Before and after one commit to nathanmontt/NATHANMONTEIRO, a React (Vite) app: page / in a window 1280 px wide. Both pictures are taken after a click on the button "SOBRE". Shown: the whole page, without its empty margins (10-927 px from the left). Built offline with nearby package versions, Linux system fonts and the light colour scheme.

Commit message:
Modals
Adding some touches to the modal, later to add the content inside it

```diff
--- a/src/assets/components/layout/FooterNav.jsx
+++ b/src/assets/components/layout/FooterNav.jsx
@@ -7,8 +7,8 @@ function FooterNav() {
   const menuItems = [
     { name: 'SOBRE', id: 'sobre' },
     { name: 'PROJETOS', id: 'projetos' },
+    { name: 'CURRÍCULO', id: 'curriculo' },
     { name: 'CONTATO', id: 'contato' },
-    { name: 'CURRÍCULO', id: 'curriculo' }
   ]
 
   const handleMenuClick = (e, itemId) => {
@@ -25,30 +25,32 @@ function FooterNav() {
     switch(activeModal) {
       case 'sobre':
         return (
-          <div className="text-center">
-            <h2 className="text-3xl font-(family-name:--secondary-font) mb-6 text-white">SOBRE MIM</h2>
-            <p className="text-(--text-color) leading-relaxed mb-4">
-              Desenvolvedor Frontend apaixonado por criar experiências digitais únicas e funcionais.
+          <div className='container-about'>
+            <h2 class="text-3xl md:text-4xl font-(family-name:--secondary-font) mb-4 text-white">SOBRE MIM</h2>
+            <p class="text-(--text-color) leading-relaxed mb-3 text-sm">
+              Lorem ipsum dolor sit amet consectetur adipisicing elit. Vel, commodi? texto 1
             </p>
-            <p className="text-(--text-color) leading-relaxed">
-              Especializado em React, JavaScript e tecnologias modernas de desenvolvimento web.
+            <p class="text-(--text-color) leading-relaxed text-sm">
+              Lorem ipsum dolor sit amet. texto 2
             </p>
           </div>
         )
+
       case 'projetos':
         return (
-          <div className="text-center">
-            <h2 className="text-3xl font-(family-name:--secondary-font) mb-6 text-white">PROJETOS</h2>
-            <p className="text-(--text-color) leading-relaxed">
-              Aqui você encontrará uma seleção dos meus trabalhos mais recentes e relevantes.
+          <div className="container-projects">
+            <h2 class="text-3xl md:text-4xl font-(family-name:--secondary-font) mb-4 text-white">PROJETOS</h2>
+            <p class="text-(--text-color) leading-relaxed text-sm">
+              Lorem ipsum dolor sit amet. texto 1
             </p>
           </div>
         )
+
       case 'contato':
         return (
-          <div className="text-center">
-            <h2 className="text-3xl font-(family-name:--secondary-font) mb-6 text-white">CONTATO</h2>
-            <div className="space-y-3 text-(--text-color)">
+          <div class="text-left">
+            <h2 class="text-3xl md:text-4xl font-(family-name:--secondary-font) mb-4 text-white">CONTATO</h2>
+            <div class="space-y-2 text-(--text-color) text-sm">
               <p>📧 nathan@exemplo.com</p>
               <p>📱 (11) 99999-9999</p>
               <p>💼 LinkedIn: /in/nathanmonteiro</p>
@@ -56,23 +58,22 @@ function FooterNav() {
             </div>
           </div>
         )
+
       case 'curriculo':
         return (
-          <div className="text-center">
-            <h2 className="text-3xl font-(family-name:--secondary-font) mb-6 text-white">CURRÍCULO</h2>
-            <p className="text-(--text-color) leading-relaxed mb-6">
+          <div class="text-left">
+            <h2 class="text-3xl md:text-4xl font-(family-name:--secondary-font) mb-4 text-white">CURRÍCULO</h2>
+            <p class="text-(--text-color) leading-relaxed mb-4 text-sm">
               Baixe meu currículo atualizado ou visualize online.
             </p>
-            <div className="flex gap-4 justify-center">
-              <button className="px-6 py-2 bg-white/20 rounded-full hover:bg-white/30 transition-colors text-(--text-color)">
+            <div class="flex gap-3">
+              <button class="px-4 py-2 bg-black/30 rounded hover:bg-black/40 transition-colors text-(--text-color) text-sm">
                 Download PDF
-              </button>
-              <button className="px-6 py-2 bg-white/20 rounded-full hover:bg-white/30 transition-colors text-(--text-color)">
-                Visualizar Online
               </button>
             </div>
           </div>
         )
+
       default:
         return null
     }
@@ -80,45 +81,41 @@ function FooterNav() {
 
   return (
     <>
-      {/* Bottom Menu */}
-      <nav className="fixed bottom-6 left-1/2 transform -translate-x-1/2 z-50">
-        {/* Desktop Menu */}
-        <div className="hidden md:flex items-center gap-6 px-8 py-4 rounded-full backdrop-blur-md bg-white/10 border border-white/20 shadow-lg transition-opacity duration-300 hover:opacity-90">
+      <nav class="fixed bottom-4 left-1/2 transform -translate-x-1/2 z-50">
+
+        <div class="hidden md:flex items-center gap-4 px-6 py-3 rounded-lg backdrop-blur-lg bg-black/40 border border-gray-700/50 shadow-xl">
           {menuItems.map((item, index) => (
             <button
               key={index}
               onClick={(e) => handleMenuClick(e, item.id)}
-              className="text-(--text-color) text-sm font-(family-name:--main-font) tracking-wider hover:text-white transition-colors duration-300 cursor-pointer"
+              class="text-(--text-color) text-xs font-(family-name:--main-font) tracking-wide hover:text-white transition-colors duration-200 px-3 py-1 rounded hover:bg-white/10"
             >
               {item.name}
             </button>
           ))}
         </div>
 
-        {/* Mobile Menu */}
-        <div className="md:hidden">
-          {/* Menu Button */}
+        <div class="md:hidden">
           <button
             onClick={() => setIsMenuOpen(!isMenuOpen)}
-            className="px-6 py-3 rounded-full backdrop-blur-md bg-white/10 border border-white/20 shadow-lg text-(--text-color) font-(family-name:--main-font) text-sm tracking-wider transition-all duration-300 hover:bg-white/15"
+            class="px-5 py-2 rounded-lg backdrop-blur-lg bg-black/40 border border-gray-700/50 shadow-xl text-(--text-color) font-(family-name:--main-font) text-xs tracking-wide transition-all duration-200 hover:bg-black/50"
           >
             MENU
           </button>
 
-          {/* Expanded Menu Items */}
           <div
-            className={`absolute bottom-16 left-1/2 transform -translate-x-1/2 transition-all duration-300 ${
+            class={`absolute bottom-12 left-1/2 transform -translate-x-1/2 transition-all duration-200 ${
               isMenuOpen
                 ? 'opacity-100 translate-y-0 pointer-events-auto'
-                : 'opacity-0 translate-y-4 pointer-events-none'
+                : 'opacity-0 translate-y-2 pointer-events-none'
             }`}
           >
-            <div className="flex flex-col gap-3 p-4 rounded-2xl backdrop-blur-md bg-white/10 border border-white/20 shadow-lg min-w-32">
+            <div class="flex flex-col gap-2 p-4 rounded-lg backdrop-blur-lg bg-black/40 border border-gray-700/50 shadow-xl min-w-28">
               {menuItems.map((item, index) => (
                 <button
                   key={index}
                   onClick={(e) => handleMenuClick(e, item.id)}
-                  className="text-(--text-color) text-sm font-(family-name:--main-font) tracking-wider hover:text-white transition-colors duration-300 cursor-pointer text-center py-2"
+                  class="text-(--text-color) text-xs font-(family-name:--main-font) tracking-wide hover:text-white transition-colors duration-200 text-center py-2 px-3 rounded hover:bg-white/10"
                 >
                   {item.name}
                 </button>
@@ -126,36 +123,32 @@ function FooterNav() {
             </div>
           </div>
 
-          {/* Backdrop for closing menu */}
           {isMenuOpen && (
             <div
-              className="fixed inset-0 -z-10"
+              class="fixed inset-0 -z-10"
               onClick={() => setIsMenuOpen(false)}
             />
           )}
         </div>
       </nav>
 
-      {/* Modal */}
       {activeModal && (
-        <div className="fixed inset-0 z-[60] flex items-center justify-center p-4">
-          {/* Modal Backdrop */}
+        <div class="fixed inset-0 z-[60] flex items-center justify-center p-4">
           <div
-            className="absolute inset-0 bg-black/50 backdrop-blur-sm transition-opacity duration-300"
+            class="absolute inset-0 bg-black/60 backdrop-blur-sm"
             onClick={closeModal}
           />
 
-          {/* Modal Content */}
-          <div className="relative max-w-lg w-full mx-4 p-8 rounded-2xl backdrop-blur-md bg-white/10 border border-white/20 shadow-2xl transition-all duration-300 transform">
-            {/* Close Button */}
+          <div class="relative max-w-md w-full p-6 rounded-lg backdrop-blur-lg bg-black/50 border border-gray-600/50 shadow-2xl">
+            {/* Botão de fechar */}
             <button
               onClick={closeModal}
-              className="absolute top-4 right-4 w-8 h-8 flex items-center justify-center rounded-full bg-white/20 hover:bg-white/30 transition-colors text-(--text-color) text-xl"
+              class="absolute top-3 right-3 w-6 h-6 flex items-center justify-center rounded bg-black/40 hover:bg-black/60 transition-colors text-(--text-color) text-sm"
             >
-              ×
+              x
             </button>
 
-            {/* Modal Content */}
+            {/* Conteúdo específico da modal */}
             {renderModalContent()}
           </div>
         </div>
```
# # # #
--- Work order ---
Check every line above for the string "layout" and copy those that have it.

--- Answer space ---
--- a/src/assets/components/layout/FooterNav.jsx
+++ b/src/assets/components/layout/FooterNav.jsx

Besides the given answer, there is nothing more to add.